EXERCISE
With the images removed, write out every line below exactly.

Before-and-after change data:
......

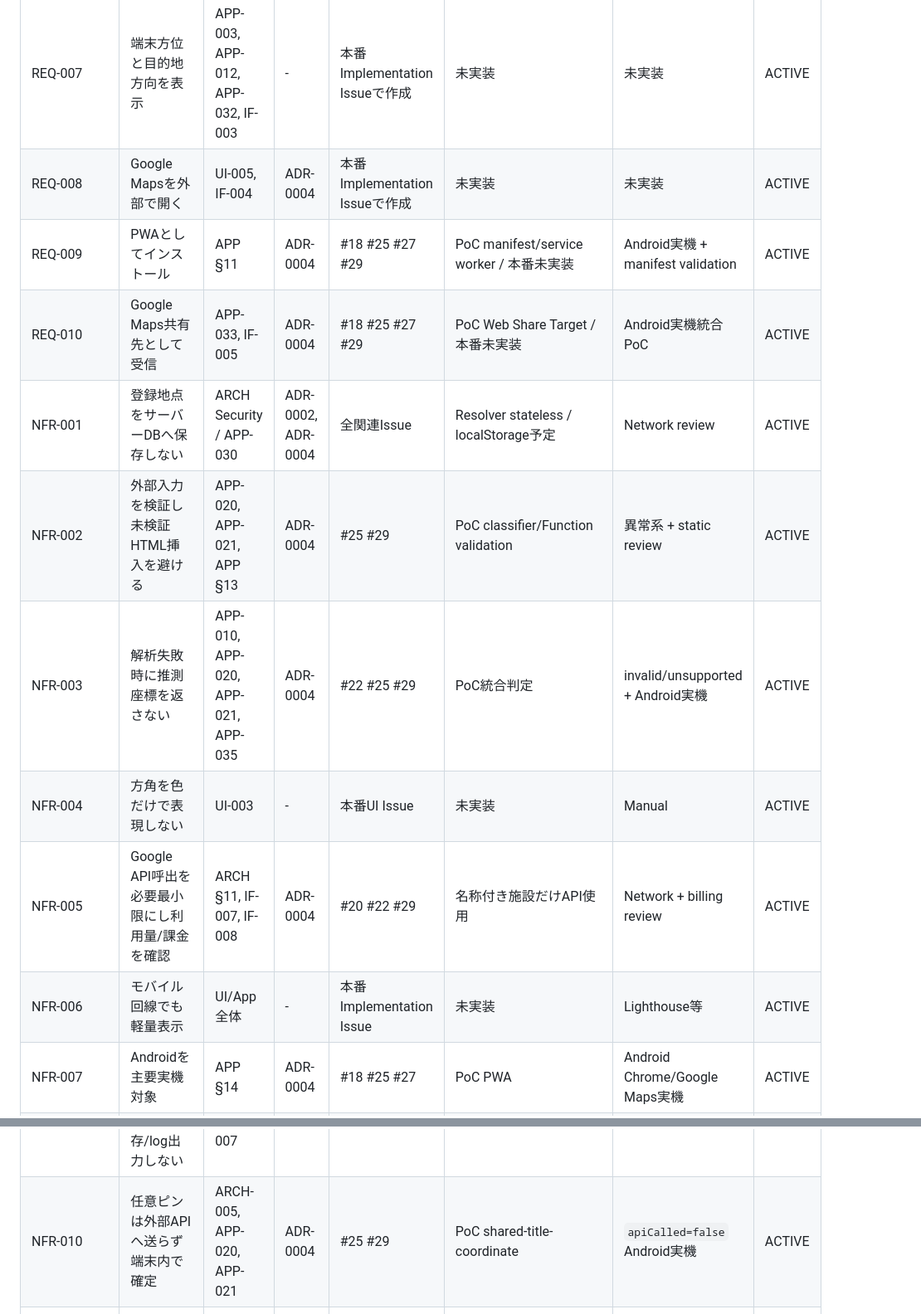
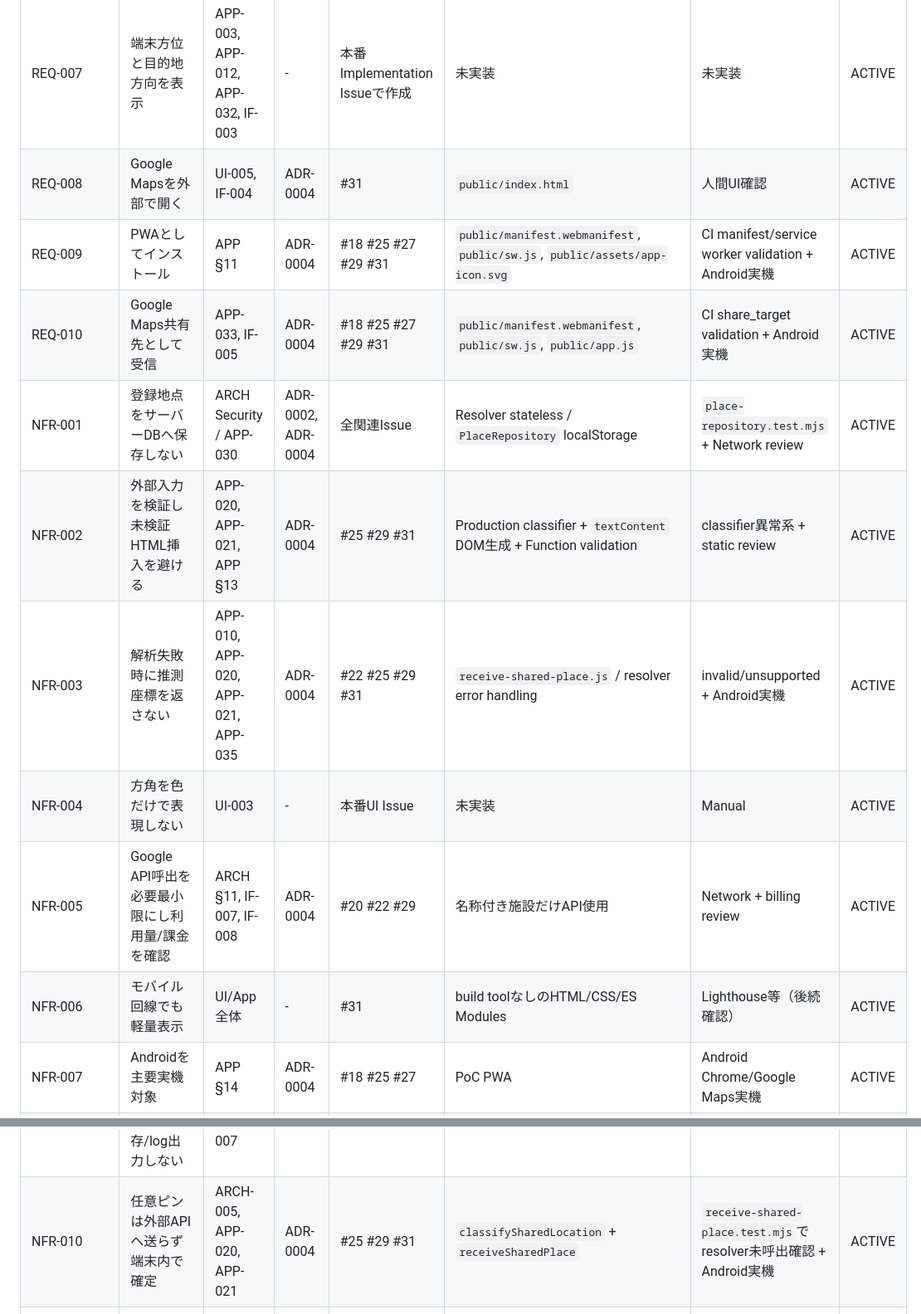
Before and after one commit to ha-rookie/omoi-no-hougaku, a Markdown page: docs/06_REQUIREMENTS_TRACEABILITY.md, 2 parts joined by grey strips. Shown at 83% size. Drawn GitHub-style.

Commit message:
docs: trace MVP place registration implementation

```diff
--- a/docs/06_REQUIREMENTS_TRACEABILITY.md
+++ b/docs/06_REQUIREMENTS_TRACEABILITY.md
@@ -25,19 +25,19 @@ ACTIVE / NEW相当の要件をDEFERRED/REMOVEDへ変える場合はIssue/PRに
 | REQ-005 | 現在地取得 | APP-031, IF-002 | - | 本番Implementation Issueで作成 | 未実装 | 未実装 | ACTIVE |
 | REQ-006 | 現在地から目的地への初期方位角計算 | APP-022 | - | 本番Implementation Issueで作成 | 未実装 | 未実装 | ACTIVE |
 | REQ-007 | 端末方位と目的地方向を表示 | APP-003, APP-012, APP-032, IF-003 | - | 本番Implementation Issueで作成 | 未実装 | 未実装 | ACTIVE |
-| REQ-008 | Google Mapsを外部で開く | UI-005, IF-004 | ADR-0004 | 本番Implementation Issueで作成 | 未実装 | 未実装 | ACTIVE |
-| REQ-009 | PWAとしてインストール | APP §11 | ADR-0004 | #18 #25 #27 #29 | PoC manifest/service worker / 本番未実装 | Android実機 + manifest validation | ACTIVE |
-| REQ-010 | Google Maps共有先として受信 | APP-033, IF-005 | ADR-0004 | #18 #25 #27 #29 | PoC Web Share Target / 本番未実装 | Android実機統合PoC | ACTIVE |
-| NFR-001 | 登録地点をサーバーDBへ保存しない | ARCH Security / APP-030 | ADR-0002, ADR-0004 | 全関連Issue | Resolver stateless / localStorage予定 | Network review | ACTIVE |
-| NFR-002 | 外部入力を検証し未検証HTML挿入を避ける | APP-020, APP-021, APP §13 | ADR-0004 | #25 #29 | PoC classifier/Function validation | 異常系 + static review | ACTIVE |
-| NFR-003 | 解析失敗時に推測座標を返さない | APP-010, APP-020, APP-021, APP-035 | ADR-0004 | #22 #25 #29 | PoC統合判定 | invalid/unsupported + Android実機 | ACTIVE |
+| REQ-008 | Google Mapsを外部で開く | UI-005, IF-004 | ADR-0004 | #31 | `public/index.html` | 人間UI確認 | ACTIVE |
+| REQ-009 | PWAとしてインストール | APP §11 | ADR-0004 | #18 #25 #27 #29 #31 | `public/manifest.webmanifest`, `public/sw.js`, `public/assets/app-icon.svg` | CI manifest/service worker validation + Android実機 | ACTIVE |
+| REQ-010 | Google Maps共有先として受信 | APP-033, IF-005 | ADR-0004 | #18 #25 #27 #29 #31 | `public/manifest.webmanifest`, `public/sw.js`, `public/app.js` | CI share_target validation + Android実機 | ACTIVE |
+| NFR-001 | 登録地点をサーバーDBへ保存しない | ARCH Security / APP-030 | ADR-0002, ADR-0004 | 全関連Issue | Resolver stateless / `PlaceRepository` localStorage | `place-repository.test.mjs` + Network review | ACTIVE |
+| NFR-002 | 外部入力を検証し未検証HTML挿入を避ける | APP-020, APP-021, APP §13 | ADR-0004 | #25 #29 #31 | Production classifier + `textContent` DOM生成 + Function validation | classifier異常系 + static review | ACTIVE |
+| NFR-003 | 解析失敗時に推測座標を返さない | APP-010, APP-020, APP-021, APP-035 | ADR-0004 | #22 #25 #29 #31 | `receive-shared-place.js` / resolver error handling | invalid/unsupported + Android実機 | ACTIVE |
 | NFR-004 | 方角を色だけで表現しない | UI-003 | - | 本番UI Issue | 未実装 | Manual | ACTIVE |
 | NFR-005 | Google API呼出を必要最小限にし利用量/課金を確認 | ARCH §11, IF-007, IF-008 | ADR-0004 | #20 #22 #29 | 名称付き施設だけAPI使用 | Network + billing review | ACTIVE |
-| NFR-006 | モバイル回線でも軽量表示 | UI/App全体 | - | 本番Implementation Issue | 未実装 | Lighthouse等 | ACTIVE |
+| NFR-006 | モバイル回線でも軽量表示 | UI/App全体 | - | #31 | build toolなしのHTML/CSS/ES Modules | Lighthouse等（後続確認） | ACTIVE |
 | NFR-007 | Androidを主要実機対象 | APP §14 | ADR-0004 | #18 #25 #27 | PoC PWA | Android Chrome/Google Maps実機 | ACTIVE |
 | NFR-008 | Analyticsへ地点情報を送信しない | APP §12 | ADR-0002, ADR-0004 | Analytics導入時 | 未実装 | Event review | ACTIVE |
 | NFR-009 | 施設解決時のURL/Place ID/座標を永続保存/log出力しない | ARCH §8, APP-035, IF-007 | ADR-0004 | #20 #22 #29 | Pages Function | Code/runtime review | ACTIVE |
-| NFR-010 | 任意ピンは外部APIへ送らず端末内で確定 | ARCH-005, APP-020, APP-021 | ADR-0004 | #25 #29 | PoC shared-title-coordinate | `apiCalled=false` Android実機 | ACTIVE |
+| NFR-010 | 任意ピンは外部APIへ送らず端末内で確定 | ARCH-005, APP-020, APP-021 | ADR-0004 | #25 #29 #31 | `classifySharedLocation` + `receiveSharedPlace` | `receive-shared-place.test.mjs`でresolver未呼出確認 + Android実機 | ACTIVE |
 | NFR-011 | Google API keyをBrowserへ露出しない | ARCH-006, ARCH-016, APP §13 | ADR-0004 | #20 #22 #29 | Cloudflare Secret | source/runtime review | ACTIVE |
 
 ## 4. 地点登録PoCの最終判定
```
Also changed, not shown: other parts of docs/06_REQUIREMENTS_TRACEABILITY.md (+4 -4 lines).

......

EXERCISE RESPONSE
Before and after one commit to ha-rookie/omoi-no-hougaku, a Markdown page: docs/06_REQUIREMENTS_TRACEABILITY.md, 2 parts joined by grey strips. Shown at 83% size. Drawn GitHub-style.

Commit message:
docs: trace MVP place registration implementation

```diff
--- a/docs/06_REQUIREMENTS_TRACEABILITY.md
+++ b/docs/06_REQUIREMENTS_TRACEABILITY.md
@@ -25,19 +25,19 @@ ACTIVE / NEW相当の要件をDEFERRED/REMOVEDへ変える場合はIssue/PRに
 | REQ-005 | 現在地取得 | APP-031, IF-002 | - | 本番Implementation Issueで作成 | 未実装 | 未実装 | ACTIVE |
 | REQ-006 | 現在地から目的地への初期方位角計算 | APP-022 | - | 本番Implementation Issueで作成 | 未実装 | 未実装 | ACTIVE |
 | REQ-007 | 端末方位と目的地方向を表示 | APP-003, APP-012, APP-032, IF-003 | - | 本番Implementation Issueで作成 | 未実装 | 未実装 | ACTIVE |
-| REQ-008 | Google Mapsを外部で開く | UI-005, IF-004 | ADR-0004 | 本番Implementation Issueで作成 | 未実装 | 未実装 | ACTIVE |
-| REQ-009 | PWAとしてインストール | APP §11 | ADR-0004 | #18 #25 #27 #29 | PoC manifest/service worker / 本番未実装 | Android実機 + manifest validation | ACTIVE |
-| REQ-010 | Google Maps共有先として受信 | APP-033, IF-005 | ADR-0004 | #18 #25 #27 #29 | PoC Web Share Target / 本番未実装 | Android実機統合PoC | ACTIVE |
-| NFR-001 | 登録地点をサーバーDBへ保存しない | ARCH Security / APP-030 | ADR-0002, ADR-0004 | 全関連Issue | Resolver stateless / localStorage予定 | Network review | ACTIVE |
-| NFR-002 | 外部入力を検証し未検証HTML挿入を避ける | APP-020, APP-021, APP §13 | ADR-0004 | #25 #29 | PoC classifier/Function validation | 異常系 + static review | ACTIVE |
-| NFR-003 | 解析失敗時に推測座標を返さない | APP-010, APP-020, APP-021, APP-035 | ADR-0004 | #22 #25 #29 | PoC統合判定 | invalid/unsupported + Android実機 | ACTIVE |
+| REQ-008 | Google Mapsを外部で開く | UI-005, IF-004 | ADR-0004 | #31 | `public/index.html` | 人間UI確認 | ACTIVE |
+| REQ-009 | PWAとしてインストール | APP §11 | ADR-0004 | #18 #25 #27 #29 #31 | `public/manifest.webmanifest`, `public/sw.js`, `public/assets/app-icon.svg` | CI manifest/service worker validation + Android実機 | ACTIVE |
+| REQ-010 | Google Maps共有先として受信 | APP-033, IF-005 | ADR-0004 | #18 #25 #27 #29 #31 | `public/manifest.webmanifest`, `public/sw.js`, `public/app.js` | CI share_target validation + Android実機 | ACTIVE |
+| NFR-001 | 登録地点をサーバーDBへ保存しない | ARCH Security / APP-030 | ADR-0002, ADR-0004 | 全関連Issue | Resolver stateless / `PlaceRepository` localStorage | `place-repository.test.mjs` + Network review | ACTIVE |
+| NFR-002 | 外部入力を検証し未検証HTML挿入を避ける | APP-020, APP-021, APP §13 | ADR-0004 | #25 #29 #31 | Production classifier + `textContent` DOM生成 + Function validation | classifier異常系 + static review | ACTIVE |
+| NFR-003 | 解析失敗時に推測座標を返さない | APP-010, APP-020, APP-021, APP-035 | ADR-0004 | #22 #25 #29 #31 | `receive-shared-place.js` / resolver error handling | invalid/unsupported + Android実機 | ACTIVE |
 | NFR-004 | 方角を色だけで表現しない | UI-003 | - | 本番UI Issue | 未実装 | Manual | ACTIVE |
 | NFR-005 | Google API呼出を必要最小限にし利用量/課金を確認 | ARCH §11, IF-007, IF-008 | ADR-0004 | #20 #22 #29 | 名称付き施設だけAPI使用 | Network + billing review | ACTIVE |
-| NFR-006 | モバイル回線でも軽量表示 | UI/App全体 | - | 本番Implementation Issue | 未実装 | Lighthouse等 | ACTIVE |
+| NFR-006 | モバイル回線でも軽量表示 | UI/App全体 | - | #31 | build toolなしのHTML/CSS/ES Modules | Lighthouse等（後続確認） | ACTIVE |
 | NFR-007 | Androidを主要実機対象 | APP §14 | ADR-0004 | #18 #25 #27 | PoC PWA | Android Chrome/Google Maps実機 | ACTIVE |
 | NFR-008 | Analyticsへ地点情報を送信しない | APP §12 | ADR-0002, ADR-0004 | Analytics導入時 | 未実装 | Event review | ACTIVE |
 | NFR-009 | 施設解決時のURL/Place ID/座標を永続保存/log出力しない | ARCH §8, APP-035, IF-007 | ADR-0004 | #20 #22 #29 | Pages Function | Code/runtime review | ACTIVE |
-| NFR-010 | 任意ピンは外部APIへ送らず端末内で確定 | ARCH-005, APP-020, APP-021 | ADR-0004 | #25 #29 | PoC shared-title-coordinate | `apiCalled=false` Android実機 | ACTIVE |
+| NFR-010 | 任意ピンは外部APIへ送らず端末内で確定 | ARCH-005, APP-020, APP-021 | ADR-0004 | #25 #29 #31 | `classifySharedLocation` + `receiveSharedPlace` | `receive-shared-place.test.mjs`でresolver未呼出確認 + Android実機 | ACTIVE |
 | NFR-011 | Google API keyをBrowserへ露出しない | ARCH-006, ARCH-016, APP §13 | ADR-0004 | #20 #22 #29 | Cloudflare Secret | source/runtime review | ACTIVE |
 
 ## 4. 地点登録PoCの最終判定
```
Also changed, not shown: other parts of docs/06_REQUIREMENTS_TRACEABILITY.md (+4 -4 lines).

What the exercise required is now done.